_EXERCISE_. Set the material down again exactly, line by line, skipping each picture.
========================================================================
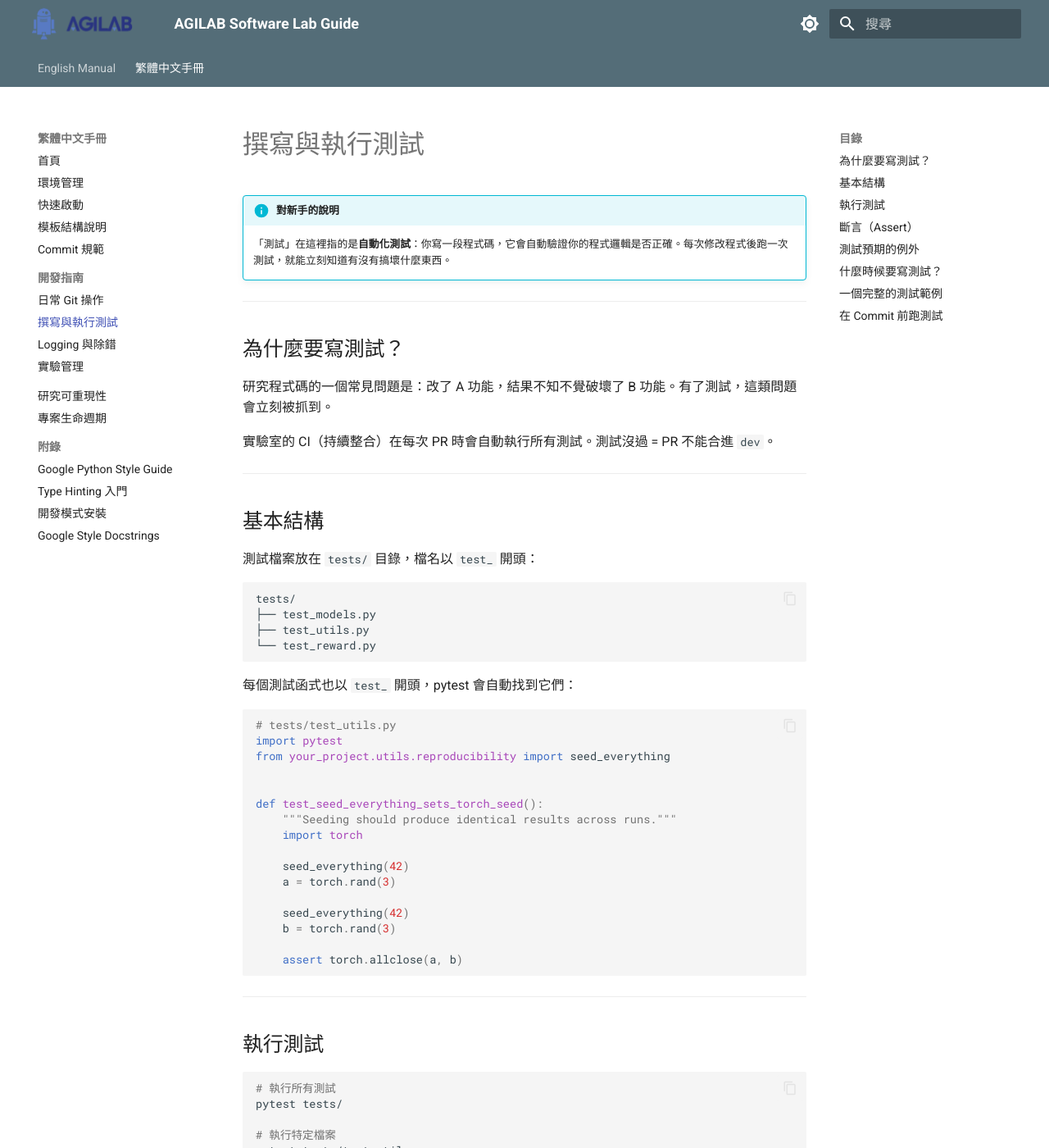
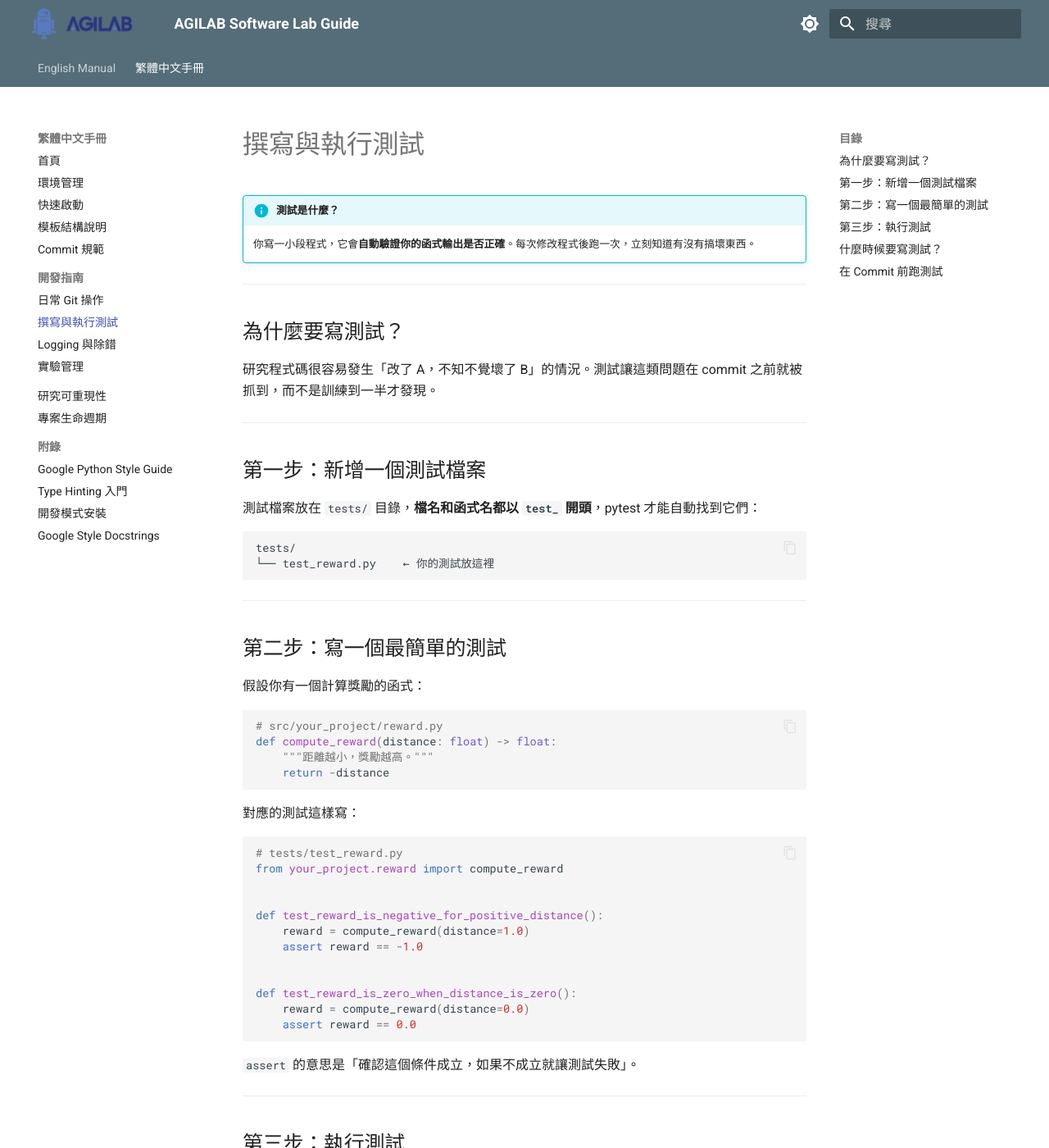
Before and after one commit to AGILAB-NTNU/AGILAB_Software_Lab_Guide, an MkDocs documentation site: the page built from docs/zh/testing.md, in a window 1280 px wide and 1400 px high. Shown: the whole window at 82% size. Built offline with MkDocs 1.6.1 and Material for MkDocs 9.7.7, drawn with Linux system fonts in a browser that asks for light colours; some of the changed text lies outside the part shown.

Commit message:
docs: Simplify testing guide for beginners

````diff
--- a/docs/zh/testing.md
+++ b/docs/zh/testing.md
@@ -1,158 +1,82 @@
 # 撰寫與執行測試
 
-!!! info "對新手的說明"
-    「測試」在這裡指的是**自動化測試**：你寫一段程式碼，它會自動驗證你的程式邏輯是否正確。每次修改程式後跑一次測試，就能立刻知道有沒有搞壞什麼東西。
+!!! info "測試是什麼？"
+    你寫一小段程式，它會**自動驗證你的函式輸出是否正確**。每次修改程式後跑一次，立刻知道有沒有搞壞東西。
 
 ---
 
 ## 為什麼要寫測試？
 
-研究程式碼的一個常見問題是：改了 A 功能，結果不知不覺破壞了 B 功能。有了測試，這類問題會立刻被抓到。
-
-實驗室的 CI（持續整合）在每次 PR 時會自動執行所有測試。測試沒過 = PR 不能合進 `dev`。
+研究程式碼很容易發生「改了 A，不知不覺壞了 B」的情況。測試讓這類問題在 commit 之前就被抓到，而不是訓練到一半才發現。
 
 ---
 
-## 基本結構
+## 第一步：新增一個測試檔案
 
-測試檔案放在 `tests/` 目錄，檔名以 `test_` 開頭：
+測試檔案放在 `tests/` 目錄，**檔名和函式名都以 `test_` 開頭**，pytest 才能自動找到它們：
 
 ```
 tests/
-├── test_models.py
-├── test_utils.py
-└── test_reward.py
-```
-
-每個測試函式也以 `test_` 開頭，pytest 會自動找到它們：
-
-```python
-# tests/test_utils.py
-import pytest
-from your_project.utils.reproducibility import seed_everything
-
-
-def test_seed_everything_sets_torch_seed():
-    """Seeding should produce identical results across runs."""
-    import torch
-
-    seed_everything(42)
-    a = torch.rand(3)
-
-    seed_everything(42)
-    b = torch.rand(3)
-
-    assert torch.allclose(a, b)
+└── test_reward.py    ← 你的測試放這裡
 ```
 
 ---
 
-## 執行測試
+## 第二步：寫一個最簡單的測試
+
+假設你有一個計算獎勵的函式：
+
+```python
+# src/your_project/reward.py
+def compute_reward(distance: float) -> float:
+    """距離越小，獎勵越高。"""
+    return -distance
+```
+
+對應的測試這樣寫：
+
+```python
+# tests/test_reward.py
+from your_project.reward import compute_reward
+
+
+def test_reward_is_negative_for_positive_distance():
+    reward = compute_reward(distance=1.0)
+    assert reward == -1.0
+
+
+def test_reward_is_zero_when_distance_is_zero():
+    reward = compute_reward(distance=0.0)
+    assert reward == 0.0
+```
+
+`assert` 的意思是「確認這個條件成立，如果不成立就讓測試失敗」。
+
+---
+
+## 第三步：執行測試
 
 ```bash
 # 執行所有測試
 pytest tests/
 
 # 執行特定檔案
-pytest tests/test_utils.py
-
-# 執行特定函式
-pytest tests/test_utils.py::test_seed_everything_sets_torch_seed
-
-# 顯示詳細輸出
-pytest tests/ -v
-
-# 測試失敗時立刻停止
-pytest tests/ -x
+pytest tests/test_reward.py
 ```
 
----
-
-## 斷言（Assert）
-
-測試的核心是 `assert`：驗證某個條件為真，若為假則測試失敗。
-
-```python
-def test_compute_reward_positive():
-    reward = compute_reward(obs=1.0, scale=2.0)
-    assert reward == 2.0                    # 值相等
-    assert reward > 0                       # 比較
-    assert isinstance(reward, float)        # 型別檢查
-
-def test_output_shape():
-    import torch
-    model = PolicyNetwork(obs_dim=10, action_dim=4)
-    obs = torch.zeros(8, 10)               # batch_size=8
-    output = model(obs)
-    assert output.shape == (8, 4)          # 確認輸出形狀
-```
-
----
-
-## 測試預期的例外
-
-有時候你希望某段程式碼**必須拋出例外**，用 `pytest.raises`：
-
-```python
-def test_invalid_seed_raises():
-    with pytest.raises(TypeError):
-        seed_everything("not_an_int")  # 應該要報錯
-```
+看到 `passed` 就代表通過，看到 `FAILED` 代表有問題需要修正。
 
 ---
 
 ## 什麼時候要寫測試？
 
-不需要測試每一行程式碼。優先測試這些：
+不需要測試每一行程式碼，優先測試這兩類：
 
 | 優先度 | 對象 | 原因 |
 |:---:|---|---|
-| ★★★ | 獎勵函式、損失計算 | 數值錯誤難以從訓練曲線察覺 |
-| ★★★ | 資料前處理 | 形狀/值域錯誤會靜默傳播 |
-| ★★☆ | 模型輸入輸出形狀 | 早期發現 Tensor shape 不匹配 |
-| ★★☆ | 工具函式（utils） | 被大量呼叫，出錯影響大 |
-| ★☆☆ | 訓練迴圈本體 | 通常依賴 GPU，整合測試較合適 |
-
----
-
-## 一個完整的測試範例
-
-```python
-# tests/test_replay_buffer.py
-import pytest
-import numpy as np
-from your_project.utils.replay_buffer import ReplayBuffer
-
-
-@pytest.fixture
-def buffer():
-    """建立一個容量為 100 的 buffer，供測試使用。"""
-    return ReplayBuffer(capacity=100)
-
-
-def test_buffer_stores_transitions(buffer):
-    obs = np.zeros(4)
-    action = np.array([0.5])
-    buffer.add(obs, action, reward=1.0, next_obs=obs, done=False)
-    assert len(buffer) == 1
-
-
-def test_buffer_respects_capacity():
-    small_buffer = ReplayBuffer(capacity=5)
-    for i in range(10):
-        obs = np.zeros(4)
-        small_buffer.add(obs, np.array([0.0]), float(i), obs, False)
-    assert len(small_buffer) == 5  # 超過容量時舊資料被覆蓋
-
-
-def test_sample_returns_correct_batch_size(buffer):
-    for _ in range(20):
-        obs = np.random.randn(4)
-        buffer.add(obs, np.array([0.0]), 0.0, obs, False)
-
-    batch = buffer.sample(batch_size=8)
-    assert len(batch["obs"]) == 8
-```
+| ★★★ | 獎勵函式、損失計算 | 數值錯誤很難從訓練曲線發現 |
+| ★★★ | 資料前處理 | 形狀或值域錯誤會悄悄傳播 |
+| ★★☆ | 模型輸入輸出的 Tensor shape | 早期發現 shape 不匹配 |
 
 ---
 
````
Also changed, not shown: other parts of docs/zh/testing.md (+1 -1 lines).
========================================================================
_RESULT OF THIS TASK_.
Before and after one commit to AGILAB-NTNU/AGILAB_Software_Lab_Guide, an MkDocs documentation site: the page built from docs/zh/testing.md, in a window 1280 px wide and 1400 px high. Shown: the whole window at 82% size. Built offline with MkDocs 1.6.1 and Material for MkDocs 9.7.7, drawn with Linux system fonts in a browser that asks for light colours; some of the changed text lies outside the part shown.

Commit message:
docs: Simplify testing guide for beginners

````diff
--- a/docs/zh/testing.md
+++ b/docs/zh/testing.md
@@ -1,158 +1,82 @@
 # 撰寫與執行測試
 
-!!! info "對新手的說明"
-    「測試」在這裡指的是**自動化測試**：你寫一段程式碼，它會自動驗證你的程式邏輯是否正確。每次修改程式後跑一次測試，就能立刻知道有沒有搞壞什麼東西。
+!!! info "測試是什麼？"
+    你寫一小段程式，它會**自動驗證你的函式輸出是否正確**。每次修改程式後跑一次，立刻知道有沒有搞壞東西。
 
 ---
 
 ## 為什麼要寫測試？
 
-研究程式碼的一個常見問題是：改了 A 功能，結果不知不覺破壞了 B 功能。有了測試，這類問題會立刻被抓到。
-
-實驗室的 CI（持續整合）在每次 PR 時會自動執行所有測試。測試沒過 = PR 不能合進 `dev`。
+研究程式碼很容易發生「改了 A，不知不覺壞了 B」的情況。測試讓這類問題在 commit 之前就被抓到，而不是訓練到一半才發現。
 
 ---
 
-## 基本結構
+## 第一步：新增一個測試檔案
 
-測試檔案放在 `tests/` 目錄，檔名以 `test_` 開頭：
+測試檔案放在 `tests/` 目錄，**檔名和函式名都以 `test_` 開頭**，pytest 才能自動找到它們：
 
 ```
 tests/
-├── test_models.py
-├── test_utils.py
-└── test_reward.py
-```
-
-每個測試函式也以 `test_` 開頭，pytest 會自動找到它們：
-
-```python
-# tests/test_utils.py
-import pytest
-from your_project.utils.reproducibility import seed_everything
-
-
-def test_seed_everything_sets_torch_seed():
-    """Seeding should produce identical results across runs."""
-    import torch
-
-    seed_everything(42)
-    a = torch.rand(3)
-
-    seed_everything(42)
-    b = torch.rand(3)
-
-    assert torch.allclose(a, b)
+└── test_reward.py    ← 你的測試放這裡
 ```
 
 ---
 
-## 執行測試
+## 第二步：寫一個最簡單的測試
+
+假設你有一個計算獎勵的函式：
+
+```python
+# src/your_project/reward.py
+def compute_reward(distance: float) -> float:
+    """距離越小，獎勵越高。"""
+    return -distance
+```
+
+對應的測試這樣寫：
+
+```python
+# tests/test_reward.py
+from your_project.reward import compute_reward
+
+
+def test_reward_is_negative_for_positive_distance():
+    reward = compute_reward(distance=1.0)
+    assert reward == -1.0
+
+
+def test_reward_is_zero_when_distance_is_zero():
+    reward = compute_reward(distance=0.0)
+    assert reward == 0.0
+```
+
+`assert` 的意思是「確認這個條件成立，如果不成立就讓測試失敗」。
+
+---
+
+## 第三步：執行測試
 
 ```bash
 # 執行所有測試
 pytest tests/
 
 # 執行特定檔案
-pytest tests/test_utils.py
-
-# 執行特定函式
-pytest tests/test_utils.py::test_seed_everything_sets_torch_seed
-
-# 顯示詳細輸出
-pytest tests/ -v
-
-# 測試失敗時立刻停止
-pytest tests/ -x
+pytest tests/test_reward.py
 ```
 
----
-
-## 斷言（Assert）
-
-測試的核心是 `assert`：驗證某個條件為真，若為假則測試失敗。
-
-```python
-def test_compute_reward_positive():
-    reward = compute_reward(obs=1.0, scale=2.0)
-    assert reward == 2.0                    # 值相等
-    assert reward > 0                       # 比較
-    assert isinstance(reward, float)        # 型別檢查
-
-def test_output_shape():
-    import torch
-    model = PolicyNetwork(obs_dim=10, action_dim=4)
-    obs = torch.zeros(8, 10)               # batch_size=8
-    output = model(obs)
-    assert output.shape == (8, 4)          # 確認輸出形狀
-```
-
----
-
-## 測試預期的例外
-
-有時候你希望某段程式碼**必須拋出例外**，用 `pytest.raises`：
-
-```python
-def test_invalid_seed_raises():
-    with pytest.raises(TypeError):
-        seed_everything("not_an_int")  # 應該要報錯
-```
+看到 `passed` 就代表通過，看到 `FAILED` 代表有問題需要修正。
 
 ---
 
 ## 什麼時候要寫測試？
 
-不需要測試每一行程式碼。優先測試這些：
+不需要測試每一行程式碼，優先測試這兩類：
 
 | 優先度 | 對象 | 原因 |
 |:---:|---|---|
-| ★★★ | 獎勵函式、損失計算 | 數值錯誤難以從訓練曲線察覺 |
-| ★★★ | 資料前處理 | 形狀/值域錯誤會靜默傳播 |
-| ★★☆ | 模型輸入輸出形狀 | 早期發現 Tensor shape 不匹配 |
-| ★★☆ | 工具函式（utils） | 被大量呼叫，出錯影響大 |
-| ★☆☆ | 訓練迴圈本體 | 通常依賴 GPU，整合測試較合適 |
-
----
-
-## 一個完整的測試範例
-
-```python
-# tests/test_replay_buffer.py
-import pytest
-import numpy as np
-from your_project.utils.replay_buffer import ReplayBuffer
-
-
-@pytest.fixture
-def buffer():
-    """建立一個容量為 100 的 buffer，供測試使用。"""
-    return ReplayBuffer(capacity=100)
-
-
-def test_buffer_stores_transitions(buffer):
-    obs = np.zeros(4)
-    action = np.array([0.5])
-    buffer.add(obs, action, reward=1.0, next_obs=obs, done=False)
-    assert len(buffer) == 1
-
-
-def test_buffer_respects_capacity():
-    small_buffer = ReplayBuffer(capacity=5)
-    for i in range(10):
-        obs = np.zeros(4)
-        small_buffer.add(obs, np.array([0.0]), float(i), obs, False)
-    assert len(small_buffer) == 5  # 超過容量時舊資料被覆蓋
-
-
-def test_sample_returns_correct_batch_size(buffer):
-    for _ in range(20):
-        obs = np.random.randn(4)
-        buffer.add(obs, np.array([0.0]), 0.0, obs, False)
-
-    batch = buffer.sample(batch_size=8)
-    assert len(batch["obs"]) == 8
-```
+| ★★★ | 獎勵函式、損失計算 | 數值錯誤很難從訓練曲線發現 |
+| ★★★ | 資料前處理 | 形狀或值域錯誤會悄悄傳播 |
+| ★★☆ | 模型輸入輸出的 Tensor shape | 早期發現 shape 不匹配 |
 
 ---
 
````
Also changed, not shown: other parts of docs/zh/testing.md (+1 -1 lines).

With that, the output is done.